Lately, we’ve done one big trip a year. I’d love to do more, but our work schedules don’t really allow for it. This year’s big trip was to Japan. In September, we headed over to one of the few places in East Asia I hadn’t yet been: Japan.
Jeff had been already; in fact, he lived there, studying abroad near Lake Biwa for a semester in college. We went with Jeff’s brother Kevin as well, who had lived in Japan for a year, teaching with the JET program.
We set a fast pace over our 16 days in the country. Here’s how we spent our time.
Days 1-4: Tokyo
We arrived in the afternoon on a Saturday and made our way to our Airbnb in Shinjuku. All of the Airbnbs we stayed at in Japan were self check-in, which was very convenient.
We were tired, so we basically had dinner and went to sleep. On Day 2, we activated our JR passes and walked around Harajuku and Shibuya, stopping at Meiji Shrine.
Day 3 was our visit to the Tsukiji Fish Market – we skipped the tuna auction and checked out the fruit and vegetable auction instead (not very tourist friendly). We ate at Daiwa Sushi then walked around in Ginza, had a nap, and walked around Shinjuku.
On Day 4, we had lunch at Nakajima, walked around Shinjuku National Gardens, checked out Senso-ji and Asakusa, and got on the night train to Okayama.
Day 5: Naoshima
On the morning of Day 5, we arrived in Okayama and transferred to Uno, then took a ferry to Naoshima, which is a small “art island.” We dropped off our luggage and grabbed bikes, which came with our guesthouse. We checked out the art houses in Honmura and looked at the outdoor sculptures at Tsutsujiso.
Day 6: Miyajima
The next morning, we took the ferry and then the train over to Hiroshima, put our luggage in lockers, and took a train and another ferry to Miyajima. It was rainy that day but we still enjoyed walking around, looking at Itsukushima Shrine, and watching the deer.

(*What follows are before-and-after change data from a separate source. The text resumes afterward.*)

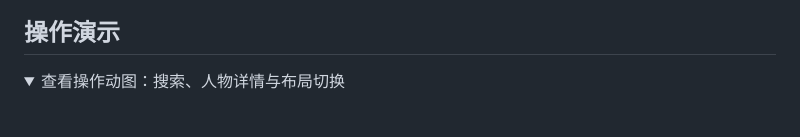
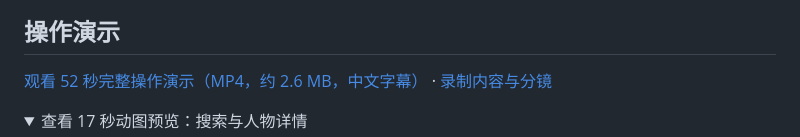
Before and after one commit to adonisly/western-philosophy-map, a Markdown page: README.md, the part around one of its changes. Drawn GitHub-style; folded sections open; blank space fills up the shorter version.

```diff
--- a/README.md
+++ b/README.md
@@ -18,6 +18,8 @@ A Chinese-language, interactive **Western philosophy map** for exploring the **h
 
 ## 操作演示
 
+[观看 52 秒完整操作演示（MP4，约 2.6 MB，中文字幕）](assets/demo.mp4) · [录制内容与分镜](docs/DEMO.md)
+
 <details>
-<summary>查看操作动图：搜索、人物详情与布局切换</summary>
+<summary>查看 17 秒动图预览：搜索与人物详情</summary>
 
```
Also changed, not shown: other parts of README.md (+1 -1 lines), docs/DEMO.md (added, +27 -0 lines), docs/SHARING.md (+3 -1 lines), assets/demo-poster.jpg (added), 2 other files.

In the afternoon we went back to Hiroshima and checked in, and had dinner with a friend who lived nearby.
Day 7: Himeji and Osaka
I woke up on Day 7 with an aching knee, which was unfortunate because the next day I was supposed to be going on a Cycle Osaka food tour which would include a lot of biking. I was able to cancel for a refund, thankfully. We went to Himeji as planned but I decided not to go up in the castle because it had a lot of steps. We could see it well walking around the base. We went on to Osaka, and spent an evening eating street food in Dotomburi.
Day 8: Osaka and Kyoto
In the morning, Kevin and Jeff went off to the bike/food tour, while I took the metro over to the Osaka Aquarium. It’s rather large and a good aquarium! I was then supposed to meet the guys at our lockers, but had to wait for Kevin to find his lost backpack – don’t worry, he found it! Once we got to Kyoto, we checked out Arashiyama Bamboo Grove at dusk and had some ramen.
Days 9-11: Kyoto
The first full day in Kyoto, we took it easy and just went to Ginkakuji, the Kaleidoscope Museum, Nishiki Market, and a karaoke place. That doesn’t seem all that easy in retrospect, but it wasn’t actually much walking and we did it fairly slowly.
Day 10 was Kiyomizu-dera and our lunch at Kikunoi, a kaiseki restaurant with three Michelin stars. It was amazing and took four hours! We also did a bit of shopping.
On day 11, we walked around Fushimi Inari in the rain and relaxed at the zen gardens at Tofukuji.
Days 12-13: Kanazawa
In the morning, we got on the train to Kanazawa. We ate a late lunch at Ippudo Ramen upon arrival, and did the day’s last tour of the Ninja Temple.
The next day, we got an early start and walked around Kenroku-en, which is a beautiful garden. We had lunch at a French restaurant, walked around Higashi Chaya District, ate “unmelting” ice cream, and had sushi for dinner.
Days 14-16: Tokyo and Kamakura
On Day 14, we took the train back to Tokyo and did some shopping on Kappabashi Cooking Street.
The next day, we did a day trip to Kamakura to see a festival where there was horseback archery, and went to the ramen museum in Yokohama.
Our last full day was spent hanging out in Akihabara, visiting an owl café, and picking up our last souvenirs.
We flew out on the following day, and said goodbye to a wonderful country.
While we definitely traveled faster than we were used to, it was okay for a little over two weeks. I would have liked to spend more time in most places we went, and seen some other spots, but I think we really packed in a lot of great stuff.
If you’re traveling this fast in Japan, I definitely recommend a rail pass – it was certainly worth it for us, both budget-wise and for the convenience. Trains in Japan aren’t cheap, especially if you want to get there fast.
Have you been to Japan? Where did you go?